The Cosworth Focus feels more like a full-blown front-wheel-driving racecar than any other front-drive street car we've tested. It's not just the carbon seats, R-compound tires or guttural, attractive rawness, but the immediacy of every mechanical action and the organic reaction each requires. The car showcases the full gamut of newly developed Cosworth parts for the Focus, in addition to a slew of parts from suppliers to create a complete package as wild as the powerplant.
The multiplicity of aftermarket offerings for nearly every make and model car is the result of people convinced they can do better than both the original equipment manufacturer or any other aftermarket competitor. One of the reasons this magazine exists is because parts of varying degrees of quality, engineering and efficacy create a huge aftermarket. Cosworth is kind enough to remove the guesswork for Ford Focus fans by providing the very best of all three.
England-based Cosworth Engineering is largely the reason the term high performance has been associated with four-cylinder Ford engines for the last 46 years. Meanwhile, they've won a few F1 championships. And WRC and Touring Car titles. And IndyCar and Champ Car championships. No entity is better qualified to lay hands on the Duratec powerplant.
The 2.3-liter PZEV engine is impressive stock, managing both decent power and torque production from a unit that produces less harmful emissions than most other gasoline engines on the market (PZEV stands for Partial Zero Emissions Vehicle).
Small ports and lots of intake and exhaust restriction leave little headroom for power growth, however, and are part of the reason torque falls after 4200 rpm and horsepower after 5800 on the stock engine. The result of fairly orthodox engine modifications by Cosworth, apart from a 65-percent increase in horsepower, is an engine transformed in character.
The Cosworth-modified PZEV dyno plot looks like it was made with a ruler, a meaty tableau of torque intersected by a wrinkle-free ramp of power that stops rising only 400 rpm before the fuel cut.
Cosworth offers three engine packages, with stages one to three offering a claimed 174-, 203- and 240-crank hp, respectively. The orange Focus in these pages has the contents of the catalog poured into it. Call it stage three.

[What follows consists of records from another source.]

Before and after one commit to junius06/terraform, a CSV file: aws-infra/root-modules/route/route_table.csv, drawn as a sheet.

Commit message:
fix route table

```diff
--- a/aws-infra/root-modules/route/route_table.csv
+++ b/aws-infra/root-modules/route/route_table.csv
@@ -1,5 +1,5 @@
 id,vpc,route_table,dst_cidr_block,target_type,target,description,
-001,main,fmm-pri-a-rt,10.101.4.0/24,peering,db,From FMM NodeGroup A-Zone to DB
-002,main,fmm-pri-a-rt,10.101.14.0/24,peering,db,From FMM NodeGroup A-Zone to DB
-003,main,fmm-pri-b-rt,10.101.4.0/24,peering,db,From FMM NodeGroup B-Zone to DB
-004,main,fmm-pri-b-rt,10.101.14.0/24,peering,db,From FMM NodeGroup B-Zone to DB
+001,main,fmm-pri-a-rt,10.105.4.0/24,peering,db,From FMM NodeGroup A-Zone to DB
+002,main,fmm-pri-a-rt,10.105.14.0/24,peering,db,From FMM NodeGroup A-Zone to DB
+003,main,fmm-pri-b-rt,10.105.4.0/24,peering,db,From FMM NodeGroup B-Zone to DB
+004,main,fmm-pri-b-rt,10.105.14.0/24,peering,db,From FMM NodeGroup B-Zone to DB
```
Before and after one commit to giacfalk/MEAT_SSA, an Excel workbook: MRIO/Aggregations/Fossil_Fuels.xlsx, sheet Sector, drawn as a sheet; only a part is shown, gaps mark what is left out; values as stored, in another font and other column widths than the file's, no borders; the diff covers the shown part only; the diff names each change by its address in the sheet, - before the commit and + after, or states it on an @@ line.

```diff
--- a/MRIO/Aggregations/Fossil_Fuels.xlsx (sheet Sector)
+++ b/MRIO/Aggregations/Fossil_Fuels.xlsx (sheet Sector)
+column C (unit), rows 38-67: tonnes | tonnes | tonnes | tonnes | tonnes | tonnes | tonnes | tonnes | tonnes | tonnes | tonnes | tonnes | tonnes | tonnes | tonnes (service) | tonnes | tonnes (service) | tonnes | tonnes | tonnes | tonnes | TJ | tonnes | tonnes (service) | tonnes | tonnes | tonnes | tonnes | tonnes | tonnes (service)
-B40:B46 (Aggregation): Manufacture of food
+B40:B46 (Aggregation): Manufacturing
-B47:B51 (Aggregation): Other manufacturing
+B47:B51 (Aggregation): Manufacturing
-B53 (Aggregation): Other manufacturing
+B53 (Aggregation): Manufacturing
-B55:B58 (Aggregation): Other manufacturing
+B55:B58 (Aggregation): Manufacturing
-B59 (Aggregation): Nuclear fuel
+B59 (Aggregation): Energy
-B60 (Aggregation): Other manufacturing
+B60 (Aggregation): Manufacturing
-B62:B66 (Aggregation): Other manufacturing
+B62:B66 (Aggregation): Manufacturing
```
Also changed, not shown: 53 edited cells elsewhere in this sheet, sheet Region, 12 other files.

The CNC-ported head features reshaped combustion chambers and enlarged ports that improve flow with the higher lift and duration cams. Stiffer valve springs allow the engine to spin another 1000 rpm, to 7700. According to Cosworth, much of the power was gained by using the "Power by Cosworth" cast manifold, a gorgeous piece that features both larger runners and a plenum with greater displacement with velocity stacks fitted to each runner. Attached to the manifold is a 67mm throttle body mated to a Cosworth intake and air cleaner.
Tuned for California's impotent 91-octane fuel, the Focus laid down 199 hp at 7400 rpm and 148 lb-ft of torque at 6300 rpm, although nearly as much torque was being made as early as 3500 rpm. A clutch problem during our test prevented the car from shifting properly at high rpm, saddling it with a 14.9-second quarter mile at 96 mph. Had it engaged correctly, a few tenths could likely be lopped off that time.
We're used to normally aspirated four-bangers that make this much power having the emblem "VTEC" stamped somewhere on them. Unlike those engines, however, this one makes power and torque below 5000 rpm, so while you're still rewarded for revving the piss out of it, there's no penalty if you don't.